Data extracted from a collection>

↓

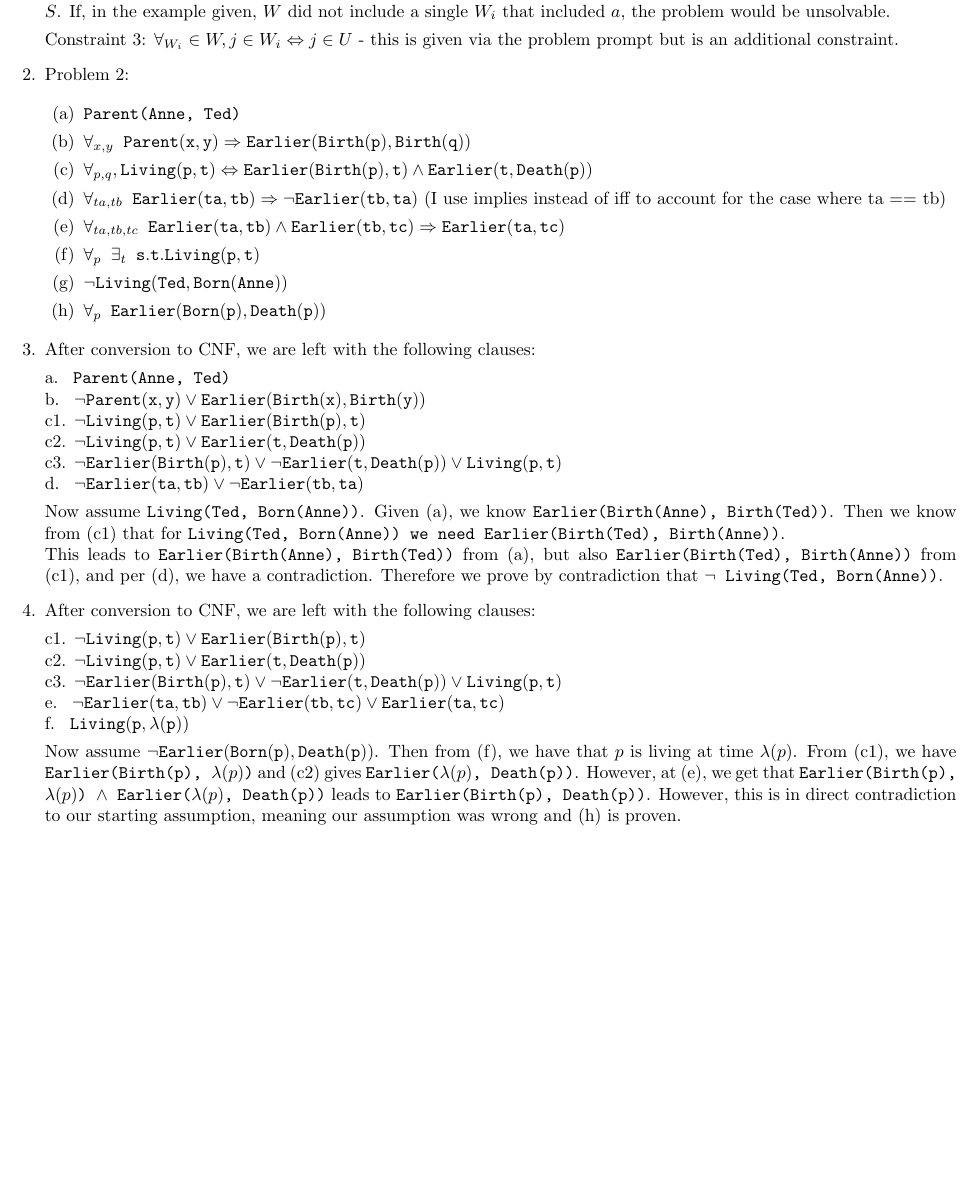
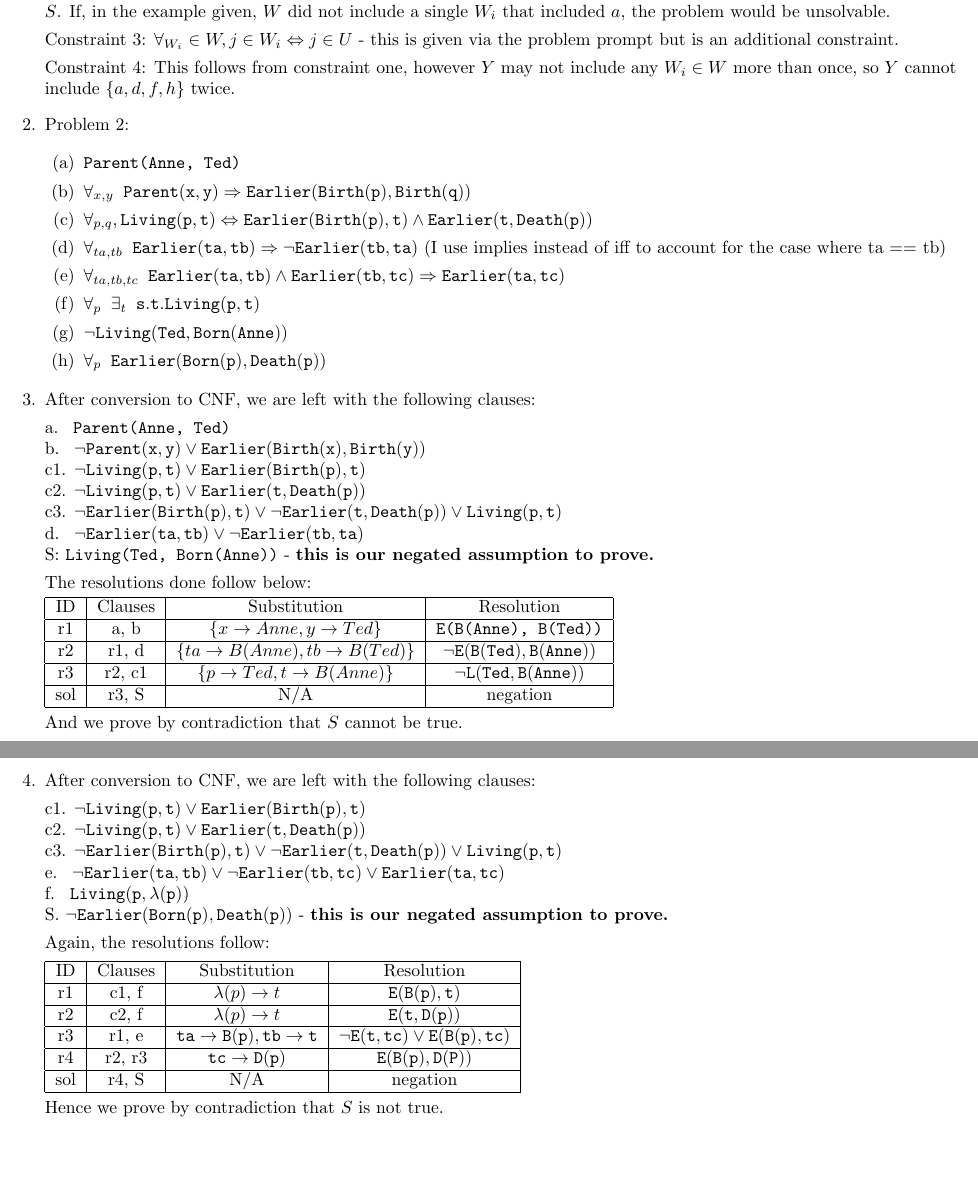
Before and after one commit to marxav0319/Artificial_Intelligence, a LaTeX problem sheet (Problem_Sets/03_first_order_logic/HW03_Solutions.tex): part of the page before the commit and two parts of pages 1 and 2 of 2 after it, the two joined at a grey line, cut so that both start at the same text, the shorter picture padded with empty space. Compiled offline with pdfLaTeX.

Commit message:
Fixed resolution questions in ps3

```diff
--- a/Problem_Sets/03_first_order_logic/HW03_Solutions.tex
+++ b/Problem_Sets/03_first_order_logic/HW03_Solutions.tex
@@ -16,6 +16,8 @@
 		Constraint 2: For the problem to actually be satisfiable, the union of all sets $W_i \in W$ must include every $a \in U$ \textbf{at least once}.  If this constraint is not met, the problem is unsatisfiable as no collection of $W_i$ will include every atom in $S$.  If, in the example given, $W$ did not include a single $W_i$ that included $a$, the problem would be unsolvable.
 
 		Constraint 3: $\forall_{W_i} \in W, j \in W_i \Leftrightarrow j \in U$ - this is given via the problem prompt but is an additional constraint.
+
+		Constraint 4: This follows from constraint one, however $Y$ may not include any $W_i \in W$ more than once, so $Y$ cannot include $\{a,d,f,h\}$ twice.
 
 		%% Problem 2
 		\item Problem 2:
@@ -56,9 +58,28 @@
 		c1. ${\tt \neg Living(p,t) \vee Earlier(Birth(p), t)}$\\
 		c2. ${\tt \neg Living(p,t) \vee Earlier(t, Death(p))}$\\
 		c3. ${\tt \neg Earlier(Birth(p),t) \vee \neg Earlier(t, Death(p)) \vee Living(p,t)}$\\
-		d.\phantom{1} ${\tt \neg Earlier(ta, tb) \vee \neg Earlier(tb, ta)}$
+		d.\phantom{1} ${\tt \neg Earlier(ta, tb) \vee \neg Earlier(tb, ta)}$\\
+		S: {\tt Living(Ted, Born(Anne))} - \textbf{this is our negated assumption to prove.}
 
-		Now assume {\tt Living(Ted, Born(Anne))}.  Given (a), we know {\tt Earlier(Birth(Anne), Birth(Ted))}.  Then we know from (c1) that for {\tt Living(Ted, Born(Anne)) we need Earlier(Birth(Ted), Birth(Anne))}.\\  This leads to {\tt Earlier(Birth(Anne), Birth(Ted))} from (a), but also {\tt Earlier(Birth(Ted), Birth(Anne))} from (c1), and per (d), we have a contradiction.  Therefore we prove by contradiction that {\tt $\neg$ Living(Ted, Born(Anne))}.
+		The resolutions done follow below:
+
+		\begin{tabular}{|c|c|c|c|}
+			\hline
+			ID & Clauses & Substitution & Resolution\\
+			\hline
+			r1 & a, b & $\{x \rightarrow Anne, y \rightarrow Ted\}$ & {\tt E(B(Anne), B(Ted))}\\
+			\hline
+			r2 & r1, d & $\{ta \rightarrow B(Anne), tb \rightarrow B(Ted)\}$ & ${\tt \neg E(B(Ted), B(Anne))}$\\
+			\hline
+			r3 & r2, c1 & $\{p \rightarrow Ted, t \rightarrow B(Anne)\}$ & ${\tt \neg L(Ted, B(Anne))}$\\
+			\hline
+			sol & r3, S & N/A & negation \\
+			\hline
+		\end{tabular}
+
+		And we prove by contradiction that $S$ cannot be true.
+
+		\pagebreak
 
 		%% Problem 4
 		\item After conversion to CNF, we are left with the following clauses:
@@ -67,9 +88,28 @@
 		c2. ${\tt \neg Living(p,t) \vee Earlier(t, Death(p))}$\\
 		c3. ${\tt \neg Earlier(Birth(p),t) \vee \neg Earlier(t, Death(p)) \vee Living(p,t)}$\\
 		e.\phantom{1} ${\tt \neg Earlier(ta, tb) \vee \neg Earlier(tb, tc) \vee Earlier(ta, tc)}$\\
-		f.\phantom{1} ${\tt Living(p, \lambda(p))}$
+		f.\phantom{1} ${\tt Living(p, \lambda(p))}$\\
+		S. ${\tt \neg Earlier(Born(p), Death(p))}$ - \textbf{this is our negated assumption to prove.}
 
-		Now assume ${\tt \neg Earlier(Born(p), Death(p))}$.  Then from (f), we have that $p$ is living at time $\lambda(p)$.  From (c1), we have {\tt Earlier(Birth(p), $\lambda(p)$)} and (c2) gives {\tt Earlier($\lambda(p)$, Death(p))}.  However, at (e), we get that {\tt Earlier(Birth(p), $\lambda(p)$) $\wedge$ Earlier($\lambda(p)$, Death(p))} leads to {\tt Earlier(Birth(p), Death(p))}.  However, this is in direct contradiction to our starting assumption, meaning our assumption was wrong and (h) is proven.
+		Again, the resolutions follow:
+
+		\begin{tabular}{|c|c|c|c|}
+			\hline
+			ID & Clauses & Substitution & Resolution\\
+			\hline
+			r1 & c1, f & $\lambda(p) \rightarrow t$ & ${\tt E(B(p),t)}$\\
+			\hline
+			r2 & c2, f & $\lambda(p) \rightarrow t$ & ${\tt E(t,D(p))}$\\
+			\hline
+			r3 & r1, e & ${\tt ta \rightarrow B(p), tb \rightarrow t}$ & ${\tt \neg E(t, tc) \vee E(B(p),tc)}$\\
+			\hline
+			r4 & r2, r3 & ${\tt tc \rightarrow D(p)}$ & ${\tt E(B(p), D(P))}$\\
+			\hline
+			sol & r4, S & N/A & negation\\
+			\hline
+		\end{tabular}
+
+		Hence we prove by contradiction that $S$ is not true.
 
 	\end{enumerate}
 \end{document}
```
Also changed, not shown: Problem_Sets/03_first_order_logic/HW03_Solutions.pdf.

↑

Assigned task> How many lines of these entries contain the string "Earlier"? Reply with the number alone.

Task answer> 11